The recall affects the 2014-2015 models of GMC Sierra 1500 and Chevrolet Silverado vehicles. According to reports, the seat belt may fail to protect the driver in accidents if the flexible steel cable connecting the seat belt is damaged. GM found, through their warranty claims, that the problem may occur if the driver repetitively bends the cable with everyday use. GM stated there were no incidents of accidents or injuries before they issued the recall. Some 895,232 of the recalled vehicles reportedly were in the U.S. and approximately 142,000 were sold in other countries. GM dealers will repair the affected vehicles by replacing or improving the seat belt tensioner unit.
Every year thousands of Americans suffer injuries in accidents caused by auto defects. If you or a loved one have been hurt as a result of an auto defect, working with a skilled legal team can help you fight for financial compensations to cover medical bills. Please get in touch with the Iowa legal team of LaMarca Law Group, P.C., today by calling (877) 327-2600 to learn more about your options.

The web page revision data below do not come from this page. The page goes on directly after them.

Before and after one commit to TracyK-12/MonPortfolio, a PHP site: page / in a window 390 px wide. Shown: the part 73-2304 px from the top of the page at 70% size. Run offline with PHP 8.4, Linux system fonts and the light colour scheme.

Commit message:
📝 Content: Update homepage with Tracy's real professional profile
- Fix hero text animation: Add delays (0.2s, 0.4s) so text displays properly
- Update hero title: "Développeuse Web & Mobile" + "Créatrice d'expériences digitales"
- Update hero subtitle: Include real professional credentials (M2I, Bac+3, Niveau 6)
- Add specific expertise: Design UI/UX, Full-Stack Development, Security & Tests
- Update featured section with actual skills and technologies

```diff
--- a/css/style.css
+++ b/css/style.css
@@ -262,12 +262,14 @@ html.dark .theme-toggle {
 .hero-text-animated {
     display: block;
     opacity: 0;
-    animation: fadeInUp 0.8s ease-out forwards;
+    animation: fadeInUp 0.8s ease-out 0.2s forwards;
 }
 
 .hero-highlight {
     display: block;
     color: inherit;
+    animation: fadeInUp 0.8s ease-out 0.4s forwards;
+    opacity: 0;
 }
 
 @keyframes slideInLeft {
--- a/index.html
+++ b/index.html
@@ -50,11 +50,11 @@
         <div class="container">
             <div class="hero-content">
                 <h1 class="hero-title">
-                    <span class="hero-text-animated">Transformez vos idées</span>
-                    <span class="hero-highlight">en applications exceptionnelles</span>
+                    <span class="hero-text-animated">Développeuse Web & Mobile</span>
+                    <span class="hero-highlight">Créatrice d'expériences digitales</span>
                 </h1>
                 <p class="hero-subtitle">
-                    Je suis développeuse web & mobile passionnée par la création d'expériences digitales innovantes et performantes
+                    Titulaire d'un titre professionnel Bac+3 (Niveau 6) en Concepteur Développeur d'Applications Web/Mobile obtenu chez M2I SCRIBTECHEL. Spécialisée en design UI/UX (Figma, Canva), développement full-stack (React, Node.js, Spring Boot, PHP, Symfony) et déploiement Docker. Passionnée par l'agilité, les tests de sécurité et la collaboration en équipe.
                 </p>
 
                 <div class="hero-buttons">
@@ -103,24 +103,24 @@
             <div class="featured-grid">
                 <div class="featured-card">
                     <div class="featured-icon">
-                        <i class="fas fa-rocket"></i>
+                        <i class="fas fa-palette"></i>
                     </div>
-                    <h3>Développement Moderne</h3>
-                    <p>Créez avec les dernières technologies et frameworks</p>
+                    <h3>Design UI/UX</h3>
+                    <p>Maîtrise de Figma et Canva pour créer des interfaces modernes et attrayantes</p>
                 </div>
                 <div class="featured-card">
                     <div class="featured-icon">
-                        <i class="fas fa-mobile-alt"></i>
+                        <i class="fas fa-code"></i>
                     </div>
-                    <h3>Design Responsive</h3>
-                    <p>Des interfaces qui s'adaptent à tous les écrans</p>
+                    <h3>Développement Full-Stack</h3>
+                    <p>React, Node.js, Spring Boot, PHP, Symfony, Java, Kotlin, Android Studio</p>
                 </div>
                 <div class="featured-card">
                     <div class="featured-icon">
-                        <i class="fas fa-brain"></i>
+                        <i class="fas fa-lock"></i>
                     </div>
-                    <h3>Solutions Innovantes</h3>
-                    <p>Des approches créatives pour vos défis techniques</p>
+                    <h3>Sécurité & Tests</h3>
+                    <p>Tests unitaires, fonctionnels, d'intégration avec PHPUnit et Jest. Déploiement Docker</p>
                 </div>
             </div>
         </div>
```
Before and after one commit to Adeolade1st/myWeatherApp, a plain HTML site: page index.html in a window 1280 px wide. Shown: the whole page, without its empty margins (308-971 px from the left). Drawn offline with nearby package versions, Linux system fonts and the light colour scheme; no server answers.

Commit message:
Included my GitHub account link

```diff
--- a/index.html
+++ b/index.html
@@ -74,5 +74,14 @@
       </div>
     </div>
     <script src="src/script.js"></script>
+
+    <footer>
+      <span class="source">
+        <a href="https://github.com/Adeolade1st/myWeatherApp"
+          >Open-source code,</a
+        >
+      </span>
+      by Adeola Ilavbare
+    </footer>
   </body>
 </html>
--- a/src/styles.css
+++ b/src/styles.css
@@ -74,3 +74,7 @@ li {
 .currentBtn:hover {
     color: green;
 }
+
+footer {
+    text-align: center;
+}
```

Four people recently died, including two Des Moines police officers, in a two-vehicle accident on an Iowan highway, News Channel 3 reported on March 26.
According to reports, at about 12:40 a.m., a head-on crash caused by a wrong-way driver occurred on Interstate 80. The police officers and a female inmate passenger were on their way back to Des Moines when their utility vehicle was struck head-on by a vehicle going the wrong direction, a police spokesperson stated. The police officers and their passenger died in the crash scene. The wrong-way driver, who caused the collision, also died in the incident. Des Moines police, in a news conference held on the same day, released some details of the crash, stating that both police officers and the wrong-way driver were wearing seat belts. The Iowa State Patrol are still conducting their investigations. The governor of Iowa expressed his deep sympathy and issued an order to lower the flags to half-staff.